Web document revisions:
::::::::::
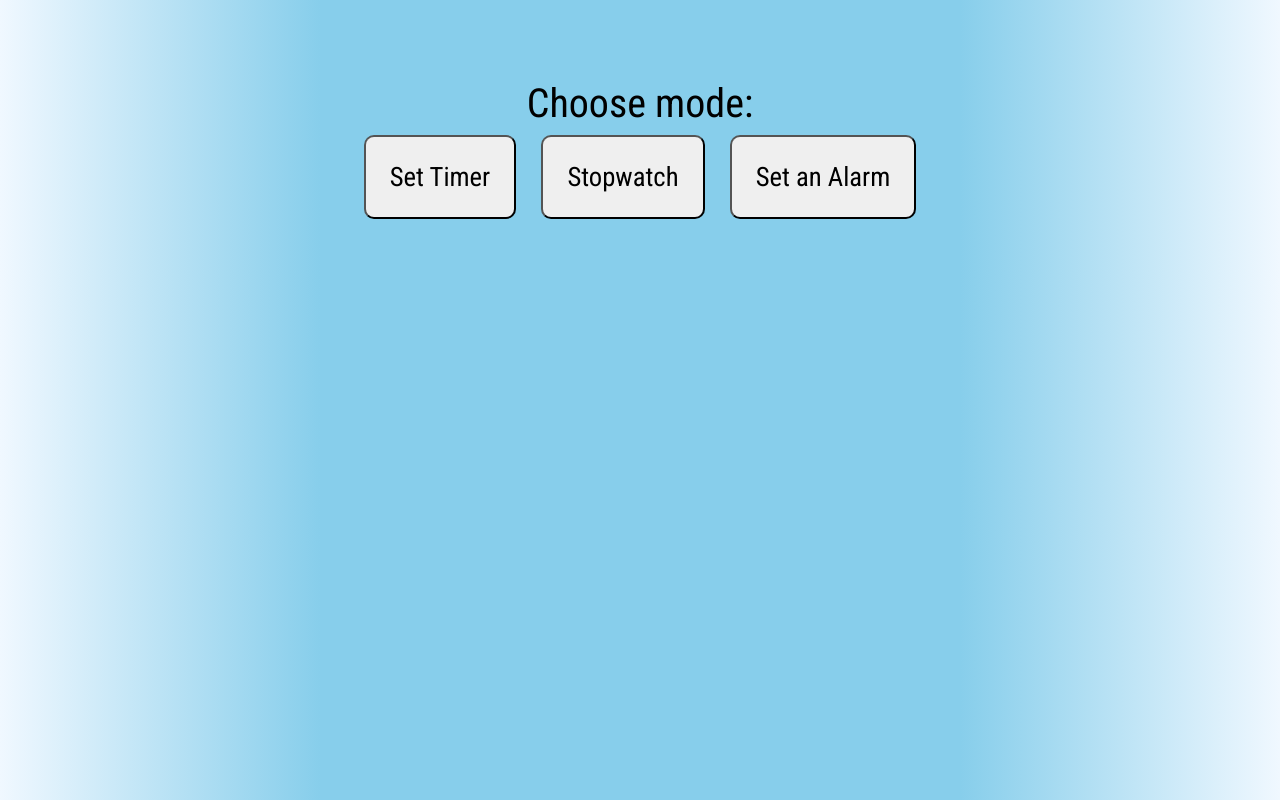
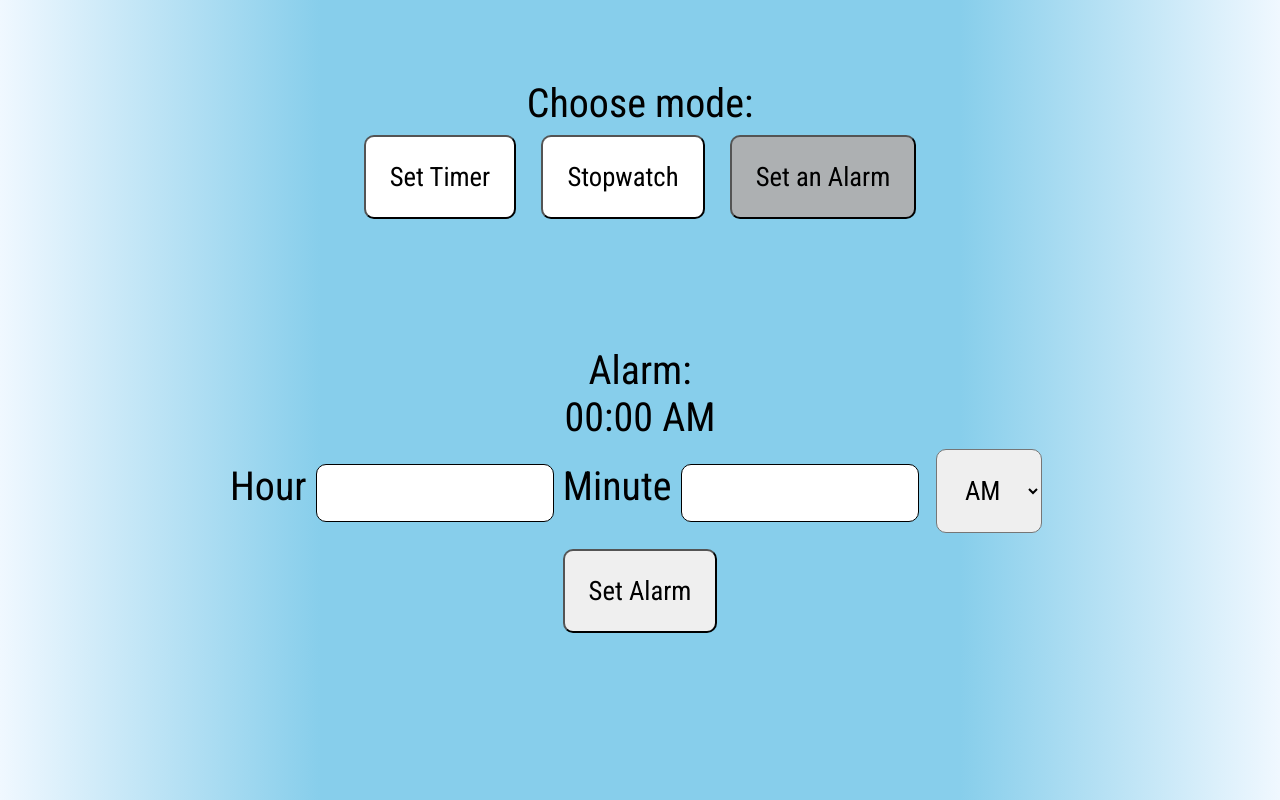
Before and after one commit to hewitson-j/Timer, a plain HTML site: page index.html in a window 1280 px wide. Both pictures are taken after a click on the button "Set an Alarm". Drawn offline with Linux system fonts and the light colour scheme.

Commit message:
Added alarm interface and mode.

```diff
--- a/index.html
+++ b/index.html
@@ -17,6 +17,7 @@
         <script src="index.js" defer></script>
     </head>
     <body>
+        <!-- Mode Select Interface -->
         <div id="mode">
             <label id="mode-label">Choose mode:</label>
             <br>
@@ -26,6 +27,8 @@
         </div>
 
         <audio id="timesUp" src="alarm.mp3" preload="auto"></audio>
+
+        <!-- Stopwatch Interface -->
         <div id="stopwatch-div">
             <div id="stopwatch-body">Stopwatch:
                 <br>
@@ -41,6 +44,8 @@
         </div>
         <br>
         <br>
+
+        <!-- Countdown Timer Interface -->
         <div id="countdown-div">
             <div id="countdown-timer">
                 <div id="timer-body">
@@ -71,5 +76,34 @@
                 <input type="button" id="timer-stop-button" value="Stop Timer">
             </div>
         </div>
+        <br>
+        <br>
+
+        <!-- Alarm Interface -->
+        <div id="alarm-div">
+            <div id="alarm-display"> Alarm:
+                <br>
+                <a id="alarm-hour">00</a><a id="alarm-colon">:</a><a id="alarm-minute">00</a> <a id="am-pm">AM</a>
+            </div>
+            <div id="alarm-inputs">
+                <label>Hour</label>
+                <input type="text" id="alarm-hour-input">
+                <label>Minute</label>
+                <input type="text" id="alarm-minute-input">
+                <select>
+                    <option value="AM">AM</option>
+                    <option value="PM">PM</option>
+                </select>
+            </div>
+            <div id="alarm-set">
+                <input type="button" id="alarm-start-button" value="Set Alarm">
+            </div>
+            <div id="alarm-cancel">
+                <input type="button" id="alarm-cancel-button" value="Cancel Alarm">
+            </div>
+            <div id="alarm-stop">
+                <input type="button" id="alarm-stop-button" value="Stop Alarm">
+            </div>
+        </div>
     </body>
 </html>
--- a/index.js
+++ b/index.js
@@ -4,6 +4,7 @@ alarmButton = document.getElementById("alarm-mode");
 
 countdownTimerDiv = document.getElementById("countdown-div");
 stopwatchDiv = document.getElementById("stopwatch-div");
+alarmDiv = document.getElementById("alarm-div");
 
 timerActive = false;
 stopwatchActive = false;
@@ -11,20 +12,24 @@ alarmActive = false;
 
 countdownTimerDiv.style.display = "none";
 stopwatchDiv.style.display = "none";
+alarmDiv.style.display = "none";
 
 function activateTimer() {
   timerActive = true;
   stopwatchActive = false;
+  alarmActive = false;
   timerButton.style.backgroundColor = "#adb0b2";
   stopwatchButton.style.backgroundColor = "white";
   alarmButton.style.backgroundColor = "white";
   countdownTimerDiv.style.display = "block";
 
   stopwatchDiv.style.display = "none";
+  alarmDiv.style.display = "none";
 }
 
 function activateStopwatch() {
   timerActive = false;
+  alarmActive = false;
   stopwatchActive = true;
   stopwatchButton.style.backgroundColor = "#adb0b2";
   timerButton.style.backgroundColor = "white";
@@ -32,7 +37,22 @@ function activateStopwatch() {
   stopwatchDiv.style.display = "block";
 
   countdownTimerDiv.style.display = "none";
+  alarmDiv.style.display = "none";
+}
+
+function activateAlarm() {
+  timerActive = false;
+  stopwatchActive = false;
+  alarmActive = true;
+  alarmButton.style.backgroundColor = "#adb0b2";
+  timerButton.style.backgroundColor = "white";
+  stopwatchButton.style.backgroundColor = "white";
+  alarmDiv.style.display = "block";
+
+  stopwatchDiv.style.display = "none";
+  countdownTimerDiv.style.display = "none";
 }
 
 timerButton.addEventListener("click", activateTimer);
 stopwatchButton.addEventListener("click", activateStopwatch);
+alarmButton.addEventListener("click", activateAlarm);
--- a/style.css
+++ b/style.css
@@ -32,8 +32,6 @@ select {
     display: block;
     text-align: center;
     align-items: center;
-    /* margin: auto; */
-    /* padding: 3rem; */
     margin-top: 2rem;
 }
 
@@ -86,3 +84,20 @@ input[type=text] {
     font-family: 'Roboto Condensed';
     font-size: 30pt;
 }
+
+#alarm-div {
+    padding-top: 3rem;
+    display: block;
+    text-align: center;
+    align-items: center;
+    font-family: 'Roboto Condensed';
+    font-size: 30pt;
+}
+
+#alarm-cancel {
+    display: none;
+}
+
+#alarm-stop {
+    display: none;
+}
```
::::::::::
▶ _PROBLEM TO SOLVE_
What you return must be the entries above, exactly as they appear, without any pictures.

▶ _ANSWER TO THIS TASK_
Before and after one commit to hewitson-j/Timer, a plain HTML site: page index.html in a window 1280 px wide. Both pictures are taken after a click on the button "Set an Alarm". Drawn offline with Linux system fonts and the light colour scheme.

Commit message:
Added alarm interface and mode.

```diff
--- a/index.html
+++ b/index.html
@@ -17,6 +17,7 @@
         <script src="index.js" defer></script>
     </head>
     <body>
+        <!-- Mode Select Interface -->
         <div id="mode">
             <label id="mode-label">Choose mode:</label>
             <br>
@@ -26,6 +27,8 @@
         </div>
 
         <audio id="timesUp" src="alarm.mp3" preload="auto"></audio>
+
+        <!-- Stopwatch Interface -->
         <div id="stopwatch-div">
             <div id="stopwatch-body">Stopwatch:
                 <br>
@@ -41,6 +44,8 @@
         </div>
         <br>
         <br>
+
+        <!-- Countdown Timer Interface -->
         <div id="countdown-div">
             <div id="countdown-timer">
                 <div id="timer-body">
@@ -71,5 +76,34 @@
                 <input type="button" id="timer-stop-button" value="Stop Timer">
             </div>
         </div>
+        <br>
+        <br>
+
+        <!-- Alarm Interface -->
+        <div id="alarm-div">
+            <div id="alarm-display"> Alarm:
+                <br>
+                <a id="alarm-hour">00</a><a id="alarm-colon">:</a><a id="alarm-minute">00</a> <a id="am-pm">AM</a>
+            </div>
+            <div id="alarm-inputs">
+                <label>Hour</label>
+                <input type="text" id="alarm-hour-input">
+                <label>Minute</label>
+                <input type="text" id="alarm-minute-input">
+                <select>
+                    <option value="AM">AM</option>
+                    <option value="PM">PM</option>
+                </select>
+            </div>
+            <div id="alarm-set">
+                <input type="button" id="alarm-start-button" value="Set Alarm">
+            </div>
+            <div id="alarm-cancel">
+                <input type="button" id="alarm-cancel-button" value="Cancel Alarm">
+            </div>
+            <div id="alarm-stop">
+                <input type="button" id="alarm-stop-button" value="Stop Alarm">
+            </div>
+        </div>
     </body>
 </html>
--- a/index.js
+++ b/index.js
@@ -4,6 +4,7 @@ alarmButton = document.getElementById("alarm-mode");
 
 countdownTimerDiv = document.getElementById("countdown-div");
 stopwatchDiv = document.getElementById("stopwatch-div");
+alarmDiv = document.getElementById("alarm-div");
 
 timerActive = false;
 stopwatchActive = false;
@@ -11,20 +12,24 @@ alarmActive = false;
 
 countdownTimerDiv.style.display = "none";
 stopwatchDiv.style.display = "none";
+alarmDiv.style.display = "none";
 
 function activateTimer() {
   timerActive = true;
   stopwatchActive = false;
+  alarmActive = false;
   timerButton.style.backgroundColor = "#adb0b2";
   stopwatchButton.style.backgroundColor = "white";
   alarmButton.style.backgroundColor = "white";
   countdownTimerDiv.style.display = "block";
 
   stopwatchDiv.style.display = "none";
+  alarmDiv.style.display = "none";
 }
 
 function activateStopwatch() {
   timerActive = false;
+  alarmActive = false;
   stopwatchActive = true;
   stopwatchButton.style.backgroundColor = "#adb0b2";
   timerButton.style.backgroundColor = "white";
@@ -32,7 +37,22 @@ function activateStopwatch() {
   stopwatchDiv.style.display = "block";
 
   countdownTimerDiv.style.display = "none";
+  alarmDiv.style.display = "none";
+}
+
+function activateAlarm() {
+  timerActive = false;
+  stopwatchActive = false;
+  alarmActive = true;
+  alarmButton.style.backgroundColor = "#adb0b2";
+  timerButton.style.backgroundColor = "white";
+  stopwatchButton.style.backgroundColor = "white";
+  alarmDiv.style.display = "block";
+
+  stopwatchDiv.style.display = "none";
+  countdownTimerDiv.style.display = "none";
 }
 
 timerButton.addEventListener("click", activateTimer);
 stopwatchButton.addEventListener("click", activateStopwatch);
+alarmButton.addEventListener("click", activateAlarm);
--- a/style.css
+++ b/style.css
@@ -32,8 +32,6 @@ select {
     display: block;
     text-align: center;
     align-items: center;
-    /* margin: auto; */
-    /* padding: 3rem; */
     margin-top: 2rem;
 }
 
@@ -86,3 +84,20 @@ input[type=text] {
     font-family: 'Roboto Condensed';
     font-size: 30pt;
 }
+
+#alarm-div {
+    padding-top: 3rem;
+    display: block;
+    text-align: center;
+    align-items: center;
+    font-family: 'Roboto Condensed';
+    font-size: 30pt;
+}
+
+#alarm-cancel {
+    display: none;
+}
+
+#alarm-stop {
+    display: none;
+}
```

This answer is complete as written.